by Emma Hibbard
There’s been a lot of buzz around battery storage, more specifically, its ability to replace or supplement other sources of energy. While battery storage does not “generate” electricity or energy in the classic way that burning fossil fuels or harnessing renewable resources does, it provides energy in its own way. Batteries do not produce power on their own, they store energy produced by other sources in order to later dispense energy when it is needed. A great use for batteries is to make up for the intermittent nature of renewable sources such as storing solar power to be used when it’s dark, or storing wind power to be used when there is no wind blowing.

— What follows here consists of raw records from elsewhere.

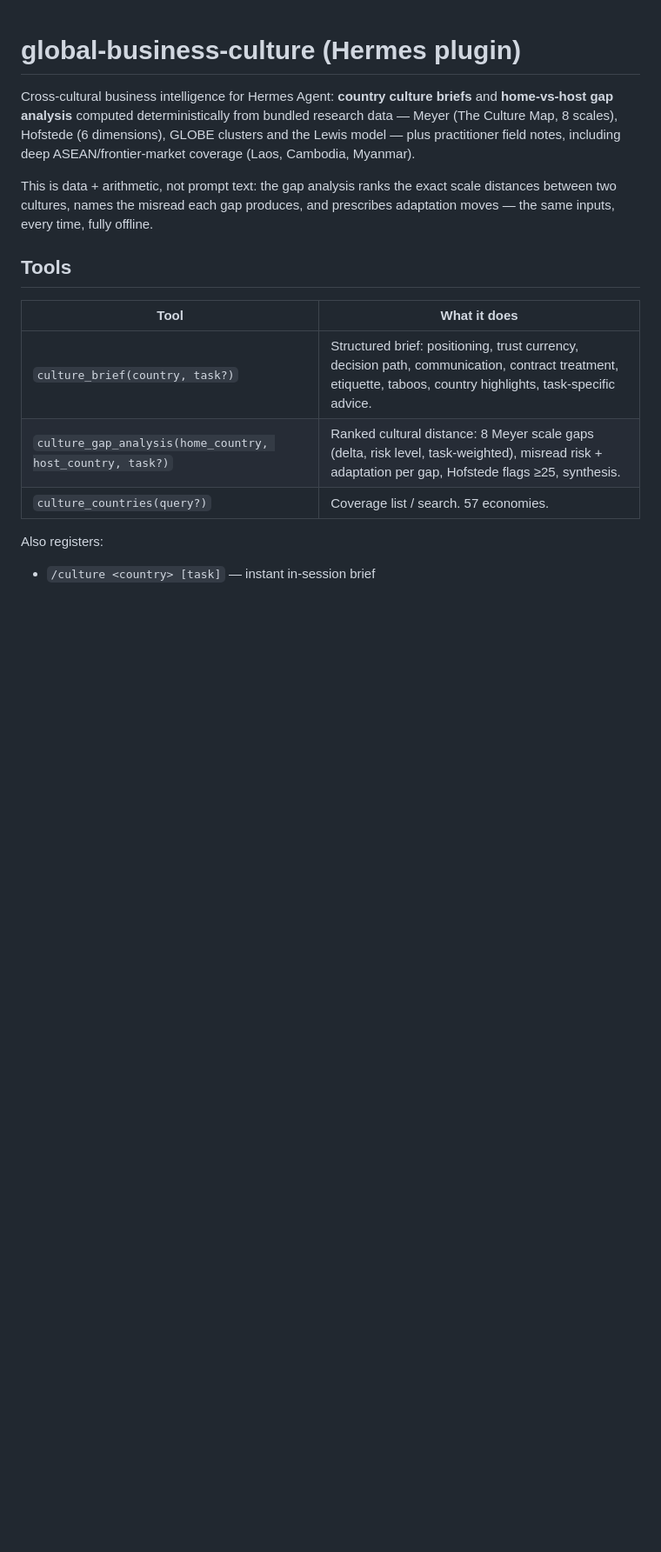
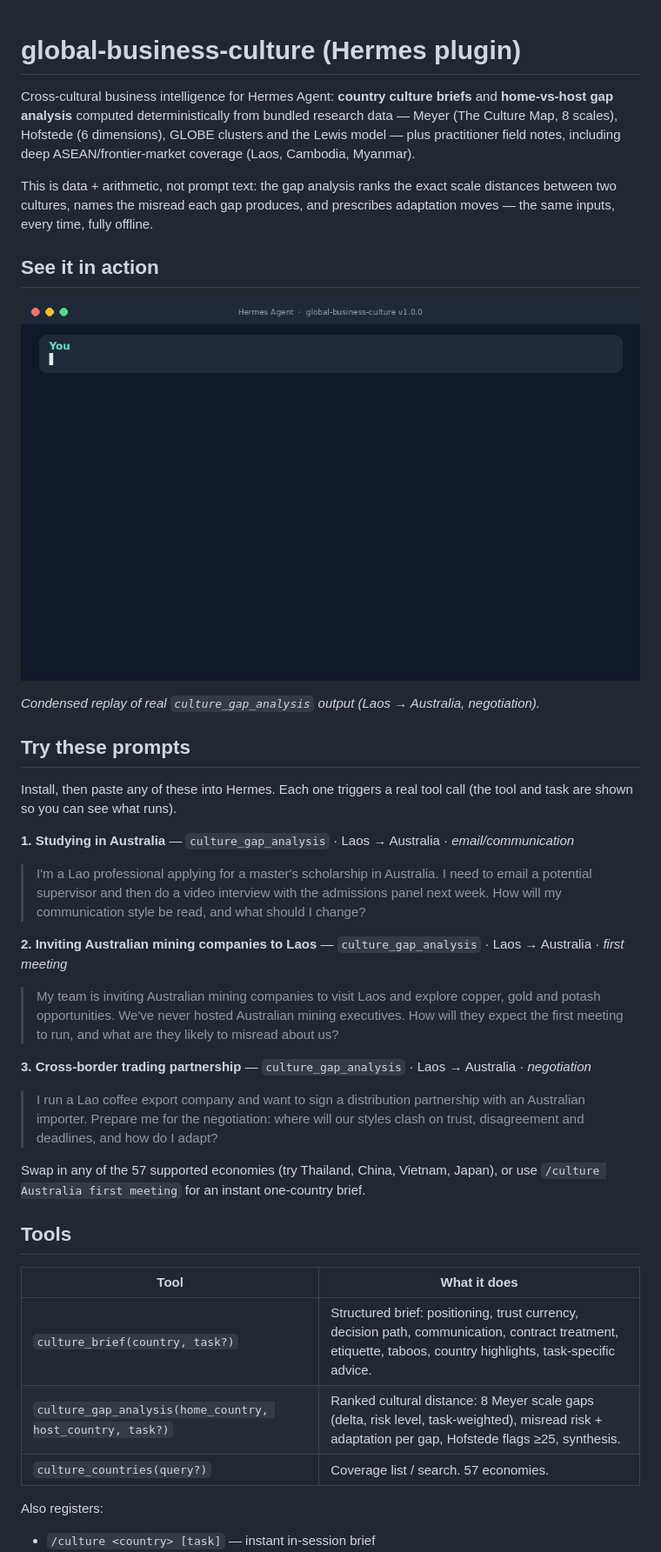
Before and after one commit to pswong661-eng/hermes-global-business-culture, a Markdown page: README.md, the part around the change. Shown at 87% size. Rendered like a GitHub page; pictures changed too: assets/demo.gif (added); blank space fills up the shorter version.

Commit message:
docs: add demo GIF and three copy-paste example prompts (study, mining, trade)

```diff
--- a/README.md
+++ b/README.md
@@ -9,6 +9,38 @@ coverage (Laos, Cambodia, Myanmar).
 This is data + arithmetic, not prompt text: the gap analysis ranks the exact scale
 distances between two cultures, names the misread each gap produces, and prescribes
 adaptation moves — the same inputs, every time, fully offline.
+
+## See it in action
+
+![Demo: a Lao exec preparing to negotiate with an Australian buyer — ranked cultural gaps, the misread each one causes, and what to do](assets/demo.gif)
+
+*Condensed replay of real `culture_gap_analysis` output (Laos → Australia, negotiation).*
+
+## Try these prompts
+
+Install, then paste any of these into Hermes. Each one triggers a real tool call
+(the tool and task are shown so you can see what runs).
+
+**1. Studying in Australia** — `culture_gap_analysis` · Laos → Australia · *email/communication*
+
+> I'm a Lao professional applying for a master's scholarship in Australia. I need to
+> email a potential supervisor and then do a video interview with the admissions panel
+> next week. How will my communication style be read, and what should I change?
+
+**2. Inviting Australian mining companies to Laos** — `culture_gap_analysis` · Laos → Australia · *first meeting*
+
+> My team is inviting Australian mining companies to visit Laos and explore copper,
+> gold and potash opportunities. We've never hosted Australian mining executives.
+> How will they expect the first meeting to run, and what are they likely to misread about us?
+
+**3. Cross-border trading partnership** — `culture_gap_analysis` · Laos → Australia · *negotiation*
+
+> I run a Lao coffee export company and want to sign a distribution partnership with an
+> Australian importer. Prepare me for the negotiation: where will our styles clash on
+> trust, disagreement and deadlines, and how do I adapt?
+
+Swap in any of the 57 supported economies (try Thailand, China, Vietnam, Japan), or use
+`/culture Australia first meeting` for an instant one-country brief.
 
 ## Tools
 
```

Last January, the California Public Utilities Commission ordered Pacific Gas and Electric Power Company (PG&E) to seek storage or other non-fossil fuel alternatives to 3 natural gas-fired power plants. Now, 4 battery storage projects are set to come online in 2020, including 2 of the largest in the world. Not only are they huge advances for battery storage, but they are the first energy storage projects to replace natural gas generators that are being retired. The plants being replaced are no longer economical, meaning they cost more to maintain than the amount of energy they generate. The plants are also peaking plants, meaning they are only used in times of high demand, for example on the hottest or coldest days of the year. Since they are used to ensure reliability in local areas throughout high demand, they have had reliability-must-run contracts (or RMR’s) for years, despite being very expensive.
The battery storage options are, according to analysts, cheaper than the cost to continue running the gas plants. Batteries will store renewable energy from solar and wind energy when it isn’t needed, and dispatch energy during the peak hours that the gas plants would have run. Effectively, they’re replacing the need for the natural gas plants and integrating increasing amounts of renewable energy into the electric grid. While the lithium-ion batteries that will be used are an expensive option (see how lithium-ion batteries work here), experts note that “storage at this scale is likely now cheaper than the total cost to run the gas plants” and will result in profits.
The use of batteries to supplement renewable generation and make it more reliable is a huge step in the direction toward a carbon-free energy future. As the price of large-scale battery storage projects continues to decrease, we hope to see more states following in California’s footsteps.